When I saw her walking up the front path, I had the funny urge to go running out of the door and leap on her, the way I did when I was three and thrilled to get to see her for a few hours before I went to bed or left for school. But eighteen is too old for leaping into your mother’s arms, no matter how light you are. Instead, I helped her lug her bags inside and asked her about her trip. She started her stories several sentences in, leaving me to wonder who on earth Patty was and why my father momentarily thought he had broken his back. It’s like skipping the first chapter of a book because it looks boring, only to find out that you don’t understand the interesting parts.
I thought about my blog, my electronic storytelling, and got ready to begin posting again, internet access restored after a week of almost no connection. I missed reading Shell’s, Libby’s, and all of my other favorite blogs. I missed sharing thoughts and stories with my mostly anonymous readers. I missed the joy and intellectual engagement of TED Talks, mental_floss, and The New York Times. I missed Humans of New York and perusing artist’s websites. And I missed things that weren’t the internet, like lying in my bed in those early evening hours when the sun light shines through the blinds and creates horizontal lines of light and shadow across my body. I missed the comfort and stability of knowing where everything is and living out of a dresser and closet, instead of a large red suitcase.
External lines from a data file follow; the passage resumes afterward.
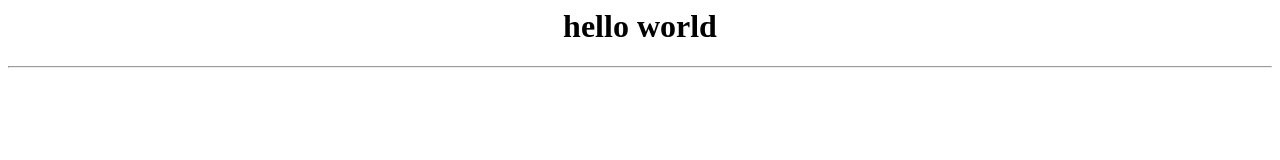
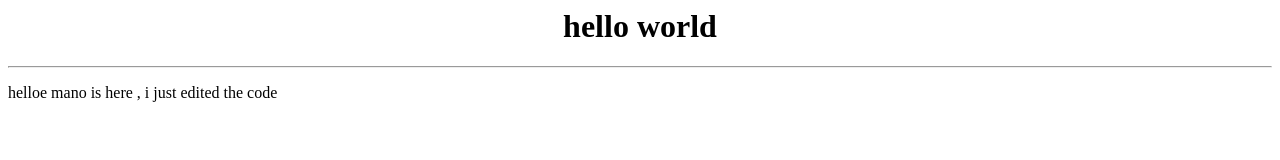
Before and after one commit to ManoAravinth/newproject, a plain HTML site: page index.html in a window 1280 px wide. Drawn offline with Linux system fonts and the light colour scheme.

Commit message:
mano file has edited

```diff
--- a/index.html
+++ b/index.html
@@ -2,3 +2,6 @@
   <h1>hello world</h1>
 </center>
 <hr>
+
+
+<p>helloe mano is here ,  i just edited the code</p>
```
And now I’m back home with all of those things. We’re together again and happy. My mother is putting the house back in order, and Max is lying beside me in bed, annoyed that I’m tapping away on the computer and not curled up with him. Pippa went to her prom last night, and my father is still doing something important and science-y in Hawaii. We’re all bursting with things to share, and I’m excited to share my stories with you tomorrow and the next day and the next. Infinite storytelling!